TASK INSTRUCTIONS:
Each line of the records needs to be written out exactly, with any image left out.

INFORMATION SHOWN:

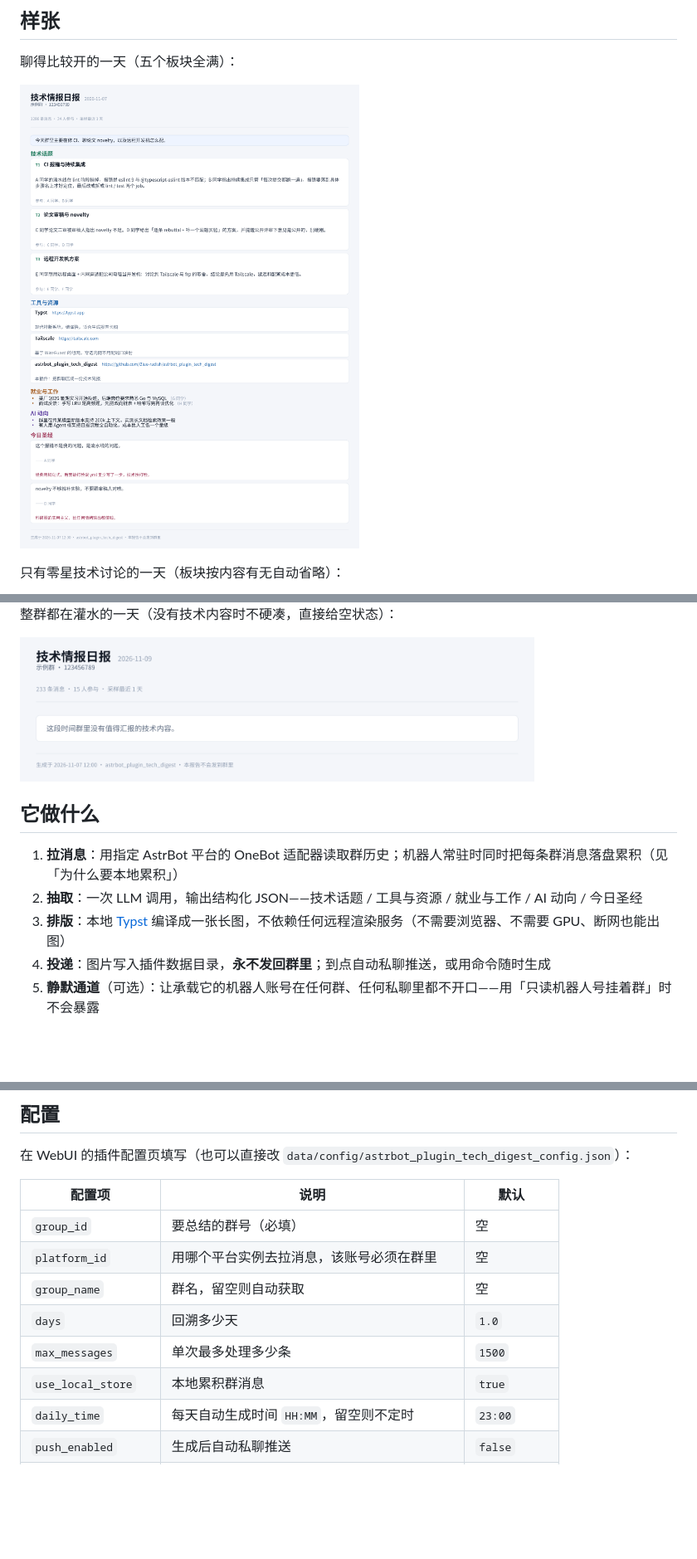
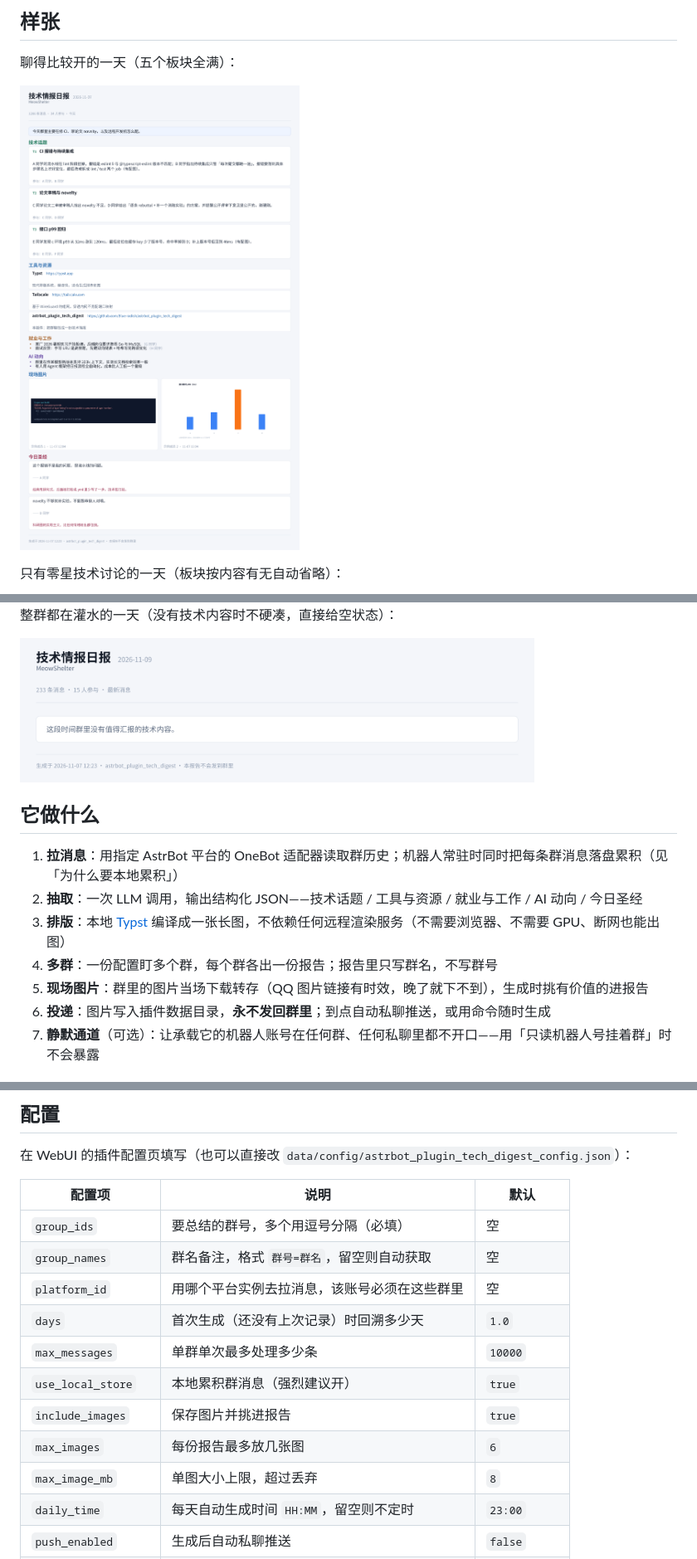
Before and after one commit to Blue-radish/astrbot_plugin_chat_intel, a Markdown page: README.md, 3 parts joined by grey strips. Shown at 83% size. Rendered like a GitHub page; pictures changed too: docs/sample-full.png, docs/sample-quiet.png; blank space fills up the shorter version.

```diff
--- a/README.md
+++ b/README.md
@@ -28,7 +28,9 @@
 1. **拉消息**：用指定 AstrBot 平台的 OneBot 适配器读取群历史；机器人常驻时同时把每条群消息落盘累积（见「为什么要本地累积」）
 2. **抽取**：一次 LLM 调用，输出结构化 JSON——技术话题 / 工具与资源 / 就业与工作 / AI 动向 / 今日圣经
 3. **排版**：本地 [Typst](https://typst.app) 编译成一张长图，不依赖任何远程渲染服务（不需要浏览器、不需要 GPU、断网也能出图）
-4. **投递**：图片写入插件数据目录，**永不发回群里**；到点自动私聊推送，或用命令随时生成
+4. **多群**：一份配置盯多个群，每个群各出一份报告；报告里只写群名，不写群号
+5. **现场图片**：群里的图片当场下载转存（QQ 图片链接有时效，晚了就下不到），生成时挑有价值的进报告
+6. **投递**：图片写入插件数据目录，**永不发回群里**；到点自动私聊推送，或用命令随时生成
 5. **静默通道**（可选）：让承载它的机器人账号在任何群、任何私聊里都不开口——用「只读机器人号挂着群」时不会暴露
 
 ## 安装
@@ -71,12 +73,15 @@ Typst 是本地排版引擎，`pip install` 即可，无需额外运行时（不
 
 | 配置项 | 说明 | 默认 |
 |---|---|---|
-| `group_id` | 要总结的群号（必填） | 空 |
-| `platform_id` | 用哪个平台实例去拉消息，该账号必须在群里 | 空 |
-| `group_name` | 群名，留空则自动获取 | 空 |
-| `days` | 回溯多少天 | `1.0` |
-| `max_messages` | 单次最多处理多少条 | `1500` |
-| `use_local_store` | 本地累积群消息 | `true` |
+| `group_ids` | 要总结的群号，多个用逗号分隔（必填） | 空 |
+| `group_names` | 群名备注，格式 `群号=群名`，留空则自动获取 | 空 |
+| `platform_id` | 用哪个平台实例去拉消息，该账号必须在这些群里 | 空 |
+| `days` | 首次生成（还没有上次记录）时回溯多少天 | `1.0` |
+| `max_messages` | 单群单次最多处理多少条 | `10000` |
+| `use_local_store` | 本地累积群消息（强烈建议开） | `true` |
+| `include_images` | 保存图片并挑进报告 | `true` |
+| `max_images` | 每份报告最多放几张图 | `6` |
+| `max_image_mb` | 单图大小上限，超过丢弃 | `8` |
 | `daily_time` | 每天自动生成时间 `HH:MM`，留空则不定时 | `23:00` |
 | `push_enabled` | 生成后自动私聊推送 | `false` |
 | `push_umo` | 推送目标会话 `<平台id>:FriendMessage:<QQ号>` | 空 |
```
Also changed, not shown: other parts of README.md (+24 -2 lines), CHANGELOG.md (+12 -0 lines), docs/sample-light.png, 5 other files.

ANSWER SECTION:
Before and after one commit to Blue-radish/astrbot_plugin_chat_intel, a Markdown page: README.md, 3 parts joined by grey strips. Shown at 83% size. Rendered like a GitHub page; pictures changed too: docs/sample-full.png, docs/sample-quiet.png; blank space fills up the shorter version.

```diff
--- a/README.md
+++ b/README.md
@@ -28,7 +28,9 @@
 1. **拉消息**：用指定 AstrBot 平台的 OneBot 适配器读取群历史；机器人常驻时同时把每条群消息落盘累积（见「为什么要本地累积」）
 2. **抽取**：一次 LLM 调用，输出结构化 JSON——技术话题 / 工具与资源 / 就业与工作 / AI 动向 / 今日圣经
 3. **排版**：本地 [Typst](https://typst.app) 编译成一张长图，不依赖任何远程渲染服务（不需要浏览器、不需要 GPU、断网也能出图）
-4. **投递**：图片写入插件数据目录，**永不发回群里**；到点自动私聊推送，或用命令随时生成
+4. **多群**：一份配置盯多个群，每个群各出一份报告；报告里只写群名，不写群号
+5. **现场图片**：群里的图片当场下载转存（QQ 图片链接有时效，晚了就下不到），生成时挑有价值的进报告
+6. **投递**：图片写入插件数据目录，**永不发回群里**；到点自动私聊推送，或用命令随时生成
 5. **静默通道**（可选）：让承载它的机器人账号在任何群、任何私聊里都不开口——用「只读机器人号挂着群」时不会暴露
 
 ## 安装
@@ -71,12 +73,15 @@ Typst 是本地排版引擎，`pip install` 即可，无需额外运行时（不
 
 | 配置项 | 说明 | 默认 |
 |---|---|---|
-| `group_id` | 要总结的群号（必填） | 空 |
-| `platform_id` | 用哪个平台实例去拉消息，该账号必须在群里 | 空 |
-| `group_name` | 群名，留空则自动获取 | 空 |
-| `days` | 回溯多少天 | `1.0` |
-| `max_messages` | 单次最多处理多少条 | `1500` |
-| `use_local_store` | 本地累积群消息 | `true` |
+| `group_ids` | 要总结的群号，多个用逗号分隔（必填） | 空 |
+| `group_names` | 群名备注，格式 `群号=群名`，留空则自动获取 | 空 |
+| `platform_id` | 用哪个平台实例去拉消息，该账号必须在这些群里 | 空 |
+| `days` | 首次生成（还没有上次记录）时回溯多少天 | `1.0` |
+| `max_messages` | 单群单次最多处理多少条 | `10000` |
+| `use_local_store` | 本地累积群消息（强烈建议开） | `true` |
+| `include_images` | 保存图片并挑进报告 | `true` |
+| `max_images` | 每份报告最多放几张图 | `6` |
+| `max_image_mb` | 单图大小上限，超过丢弃 | `8` |
 | `daily_time` | 每天自动生成时间 `HH:MM`，留空则不定时 | `23:00` |
 | `push_enabled` | 生成后自动私聊推送 | `false` |
 | `push_umo` | 推送目标会话 `<平台id>:FriendMessage:<QQ号>` | 空 |
```
Also changed, not shown: other parts of README.md (+24 -2 lines), CHANGELOG.md (+12 -0 lines), docs/sample-light.png, 5 other files.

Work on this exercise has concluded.